▶ [Task objective]:
Keeping every word in place, write out the entries that come next.

---------- Data for review ----------

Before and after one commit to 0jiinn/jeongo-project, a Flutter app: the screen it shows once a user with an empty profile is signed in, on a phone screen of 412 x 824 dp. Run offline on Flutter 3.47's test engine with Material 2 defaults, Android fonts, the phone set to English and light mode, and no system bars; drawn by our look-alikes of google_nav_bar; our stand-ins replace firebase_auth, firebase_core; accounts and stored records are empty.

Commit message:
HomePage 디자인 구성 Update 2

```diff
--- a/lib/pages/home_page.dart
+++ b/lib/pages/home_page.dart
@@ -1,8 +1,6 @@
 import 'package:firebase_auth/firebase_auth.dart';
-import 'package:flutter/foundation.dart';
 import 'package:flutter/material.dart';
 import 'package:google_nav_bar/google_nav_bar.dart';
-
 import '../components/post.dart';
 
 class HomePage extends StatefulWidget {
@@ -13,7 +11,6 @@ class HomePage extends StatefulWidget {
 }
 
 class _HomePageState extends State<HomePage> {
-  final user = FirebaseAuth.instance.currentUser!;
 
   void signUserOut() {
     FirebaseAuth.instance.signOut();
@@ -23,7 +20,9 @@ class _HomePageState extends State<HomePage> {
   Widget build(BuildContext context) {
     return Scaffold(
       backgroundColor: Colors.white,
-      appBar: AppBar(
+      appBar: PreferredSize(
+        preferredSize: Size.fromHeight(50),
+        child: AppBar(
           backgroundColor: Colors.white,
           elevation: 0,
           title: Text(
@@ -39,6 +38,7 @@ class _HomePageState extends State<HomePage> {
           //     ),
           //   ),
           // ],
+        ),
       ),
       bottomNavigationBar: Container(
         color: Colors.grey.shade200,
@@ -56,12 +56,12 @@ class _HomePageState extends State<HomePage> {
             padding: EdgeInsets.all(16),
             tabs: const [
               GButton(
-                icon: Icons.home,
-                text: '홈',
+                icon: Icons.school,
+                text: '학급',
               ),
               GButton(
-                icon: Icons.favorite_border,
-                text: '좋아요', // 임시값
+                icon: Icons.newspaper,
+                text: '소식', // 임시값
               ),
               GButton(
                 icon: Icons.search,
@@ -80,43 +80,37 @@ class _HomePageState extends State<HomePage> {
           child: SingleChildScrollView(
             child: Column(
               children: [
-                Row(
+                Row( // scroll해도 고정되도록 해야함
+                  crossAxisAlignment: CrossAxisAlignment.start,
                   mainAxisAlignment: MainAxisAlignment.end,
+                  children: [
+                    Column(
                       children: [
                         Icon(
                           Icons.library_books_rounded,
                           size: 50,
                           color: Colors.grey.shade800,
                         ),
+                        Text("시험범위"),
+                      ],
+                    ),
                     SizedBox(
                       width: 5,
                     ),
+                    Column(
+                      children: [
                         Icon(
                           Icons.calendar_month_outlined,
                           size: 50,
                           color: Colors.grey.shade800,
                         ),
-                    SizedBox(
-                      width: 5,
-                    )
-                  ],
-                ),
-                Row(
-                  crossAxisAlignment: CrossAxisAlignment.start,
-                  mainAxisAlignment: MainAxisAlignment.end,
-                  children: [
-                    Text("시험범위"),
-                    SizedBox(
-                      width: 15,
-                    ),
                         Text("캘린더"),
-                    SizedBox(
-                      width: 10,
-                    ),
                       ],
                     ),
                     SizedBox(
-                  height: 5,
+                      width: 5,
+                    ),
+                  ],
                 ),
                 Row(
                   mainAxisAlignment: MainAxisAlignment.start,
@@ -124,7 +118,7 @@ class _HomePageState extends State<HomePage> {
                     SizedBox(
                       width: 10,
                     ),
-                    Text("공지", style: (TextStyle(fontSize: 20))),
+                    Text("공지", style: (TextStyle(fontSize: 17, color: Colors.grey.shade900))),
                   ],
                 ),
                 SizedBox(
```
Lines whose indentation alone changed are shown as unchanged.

----------

▶ [Exercise output]:
Before and after one commit to 0jiinn/jeongo-project, a Flutter app: the screen it shows once a user with an empty profile is signed in, on a phone screen of 412 x 824 dp. Run offline on Flutter 3.47's test engine with Material 2 defaults, Android fonts, the phone set to English and light mode, and no system bars; drawn by our look-alikes of google_nav_bar; our stand-ins replace firebase_auth, firebase_core; accounts and stored records are empty.

Commit message:
HomePage 디자인 구성 Update 2

```diff
--- a/lib/pages/home_page.dart
+++ b/lib/pages/home_page.dart
@@ -1,8 +1,6 @@
 import 'package:firebase_auth/firebase_auth.dart';
-import 'package:flutter/foundation.dart';
 import 'package:flutter/material.dart';
 import 'package:google_nav_bar/google_nav_bar.dart';
-
 import '../components/post.dart';
 
 class HomePage extends StatefulWidget {
@@ -13,7 +11,6 @@ class HomePage extends StatefulWidget {
 }
 
 class _HomePageState extends State<HomePage> {
-  final user = FirebaseAuth.instance.currentUser!;
 
   void signUserOut() {
     FirebaseAuth.instance.signOut();
@@ -23,7 +20,9 @@ class _HomePageState extends State<HomePage> {
   Widget build(BuildContext context) {
     return Scaffold(
       backgroundColor: Colors.white,
-      appBar: AppBar(
+      appBar: PreferredSize(
+        preferredSize: Size.fromHeight(50),
+        child: AppBar(
           backgroundColor: Colors.white,
           elevation: 0,
           title: Text(
@@ -39,6 +38,7 @@ class _HomePageState extends State<HomePage> {
           //     ),
           //   ),
           // ],
+        ),
       ),
       bottomNavigationBar: Container(
         color: Colors.grey.shade200,
@@ -56,12 +56,12 @@ class _HomePageState extends State<HomePage> {
             padding: EdgeInsets.all(16),
             tabs: const [
               GButton(
-                icon: Icons.home,
-                text: '홈',
+                icon: Icons.school,
+                text: '학급',
               ),
               GButton(
-                icon: Icons.favorite_border,
-                text: '좋아요', // 임시값
+                icon: Icons.newspaper,
+                text: '소식', // 임시값
               ),
               GButton(
                 icon: Icons.search,
@@ -80,43 +80,37 @@ class _HomePageState extends State<HomePage> {
           child: SingleChildScrollView(
             child: Column(
               children: [
-                Row(
+                Row( // scroll해도 고정되도록 해야함
+                  crossAxisAlignment: CrossAxisAlignment.start,
                   mainAxisAlignment: MainAxisAlignment.end,
+                  children: [
+                    Column(
                       children: [
                         Icon(
                           Icons.library_books_rounded,
                           size: 50,
                           color: Colors.grey.shade800,
                         ),
+                        Text("시험범위"),
+                      ],
+                    ),
                     SizedBox(
                       width: 5,
                     ),
+                    Column(
+                      children: [
                         Icon(
                           Icons.calendar_month_outlined,
                           size: 50,
                           color: Colors.grey.shade800,
                         ),
-                    SizedBox(
-                      width: 5,
-                    )
-                  ],
-                ),
-                Row(
-                  crossAxisAlignment: CrossAxisAlignment.start,
-                  mainAxisAlignment: MainAxisAlignment.end,
-                  children: [
-                    Text("시험범위"),
-                    SizedBox(
-                      width: 15,
-                    ),
                         Text("캘린더"),
-                    SizedBox(
-                      width: 10,
-                    ),
                       ],
                     ),
                     SizedBox(
-                  height: 5,
+                      width: 5,
+                    ),
+                  ],
                 ),
                 Row(
                   mainAxisAlignment: MainAxisAlignment.start,
@@ -124,7 +118,7 @@ class _HomePageState extends State<HomePage> {
                     SizedBox(
                       width: 10,
                     ),
-                    Text("공지", style: (TextStyle(fontSize: 20))),
+                    Text("공지", style: (TextStyle(fontSize: 17, color: Colors.grey.shade900))),
                   ],
                 ),
                 SizedBox(
```
Lines whose indentation alone changed are shown as unchanged.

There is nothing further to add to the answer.